DAESH has launched attacks in several parts of Iraq as well as Yemen and killed hundreds of people most of whom were civilians. Bomb attacks claimed by DAESH against a state-run cooking gas factory in Baghdad's northern outskirts on Sunday killed at least 12 people, including policemen, and wounded 21 others, police sources said.
A suicide car bomb went off at the entrance of the facility in Taji at around 0600 local time (0300 GMT), allowing another vehicle carrying at least six attackers with explosive vests to enter the facility where they clashed with security forces, the sources said. A spokesman for Baghdad Operations Command said three of the facility's gas storages were set alight amid the violence before security forces were able to bring the situation under control. A factory employee who lives nearby said after hearing a powerful blast he saw flames and black smoke coming from inside the factory. Dozens of police and army vehicles rushed to the facility where shooting lasted for about an hour, he said.
Amaq news agency, which supports DAESH, said the group's fighters were behind the attack. The militants, who control swathes of the country's north and west, have carried out bombings this week that have killed around 100 people. DAESH also has claimed responsibility for killing 70 Iraqi soldiers and a policeman in Ameriyat Fallujah, just west of the capital Baghdad. "The fighters stormed a compound in the city on Saturday with armored vehicles. About 22 suicide bombers wearing explosive vests carried out the attacks. The attack began around 4am (01:00 GMT) when at least nine DAESH fighters, including four suicide attackers, infiltrated the town, police sources said. The fighters took up positions in a disused residential complex and exchanged fire with army, police and Sunni tribal fighters charged with holding areas retaken from DAESH," Al-Jazeera reported yesterday.
A suicide bomber killed at least 25 new recruits inside a police compound in the southern Yemeni city of Mukalla on Sunday in an attack claimed by DAESH, medical and security sources said. The victims were queuing up to register when the bomb, which wounded 25 others, went off, the sources said. It was the second deadly blast in four days to hit the city, a hub for al-Qaida before the militant group was pushed out last month in an offensive by Yemeni troops backed by a Saudi-led coalition. In a message on its online news agency Amaq, DAESH said Sunday's attacker was a "martyrdom-seeker" who had detonated his explosive belt. It said around 40 died in the attack. The city's security director, Mubarak al-Awthaban, who was at a nearby office when the suicide bomber struck the Fowa camp in the southern part of Mukalla, survived, security sources said. Before being forced out, al Qaeda militants took advantage of more than a year of war between the Iran-allied Houthis and supporters of the Saudi-backed President Abd-Rabbu Mansour Hadi to carve out a mini-state stretching across much of the southern coast, including Mukalla.

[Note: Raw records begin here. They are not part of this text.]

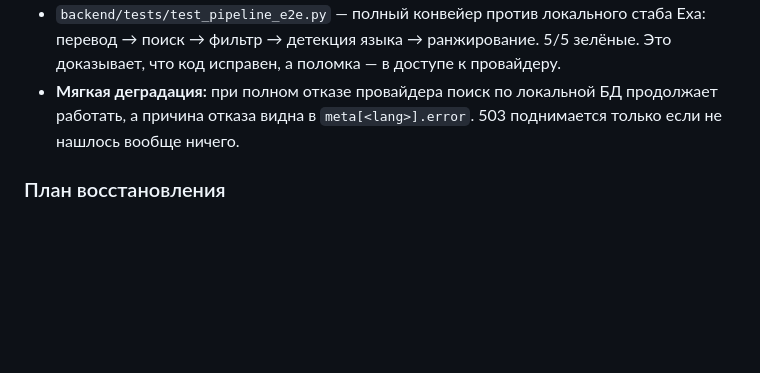
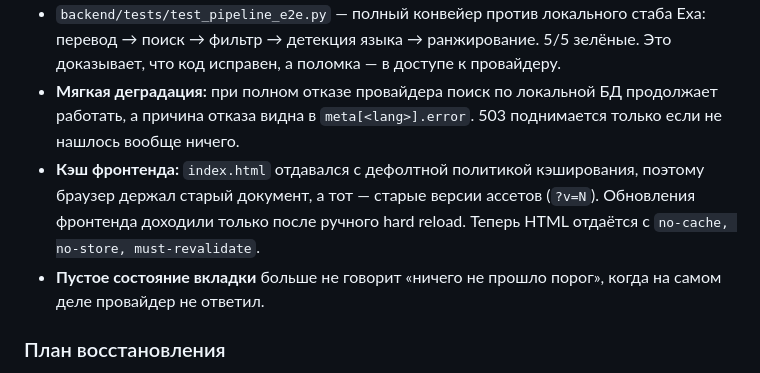
Before and after one commit to L-MORIA/MYEXA, a Markdown page: diagnostics/PLAN_multilingual_search.md, the part around the change. Drawn GitHub-style; blank space fills up the shorter version.

Commit message:
docs: note the frontend cache defect and empty-state fix in the incident record

```diff
--- a/diagnostics/PLAN_multilingual_search.md
+++ b/diagnostics/PLAN_multilingual_search.md
@@ -76,6 +76,12 @@
 - **Мягкая деградация:** при полном отказе провайдера поиск по локальной БД
   продолжает работать, а причина отказа видна в `meta[<lang>].error`.
   503 поднимается только если не нашлось вообще ничего.
+- **Кэш фронтенда:** `index.html` отдавался с дефолтной политикой кэширования,
+  поэтому браузер держал старый документ, а тот — старые версии ассетов (`?v=N`).
+  Обновления фронтенда доходили только после ручного hard reload. Теперь HTML
+  отдаётся с `no-cache, no-store, must-revalidate`.
+- **Пустое состояние вкладки** больше не говорит «ничего не прошло порог»,
+  когда на самом деле провайдер не ответил.
 
 ### План восстановления
 1. **Ждать** — бан Cloudflare по IP обычно временный. Установлена автопроверка
```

Their militant rivals in Yemen's branch of DAESH have carried out a series of suicide attacks on all parties to Yemen's tangled conflict.
Despite the attacks, DAESH has begun preparations for a potential offensive on its self-declared capital in Syria, the U.S.-led coalition said Friday. "We have seen this declaration of emergency in Raqqa," coalition spokesman Col. Steve Warren told reporters via Skype from Baghdad. "We know this enemy feels threatened, as they should." Warren pointed to approaching forces from the Syrian Arab Coalition and the Syrian Democratic Forces as they make inroads to the east and west of Raqqa, Daesh's de facto Syrian capital. "Both of these areas are becoming increasingly secure," Warren said, referring to the Tishrin Dam west of Raqqa and Shaddadi to the city's east. "And the Syrian Democratic Forces are increasingly able to generate their own combat power in those areas."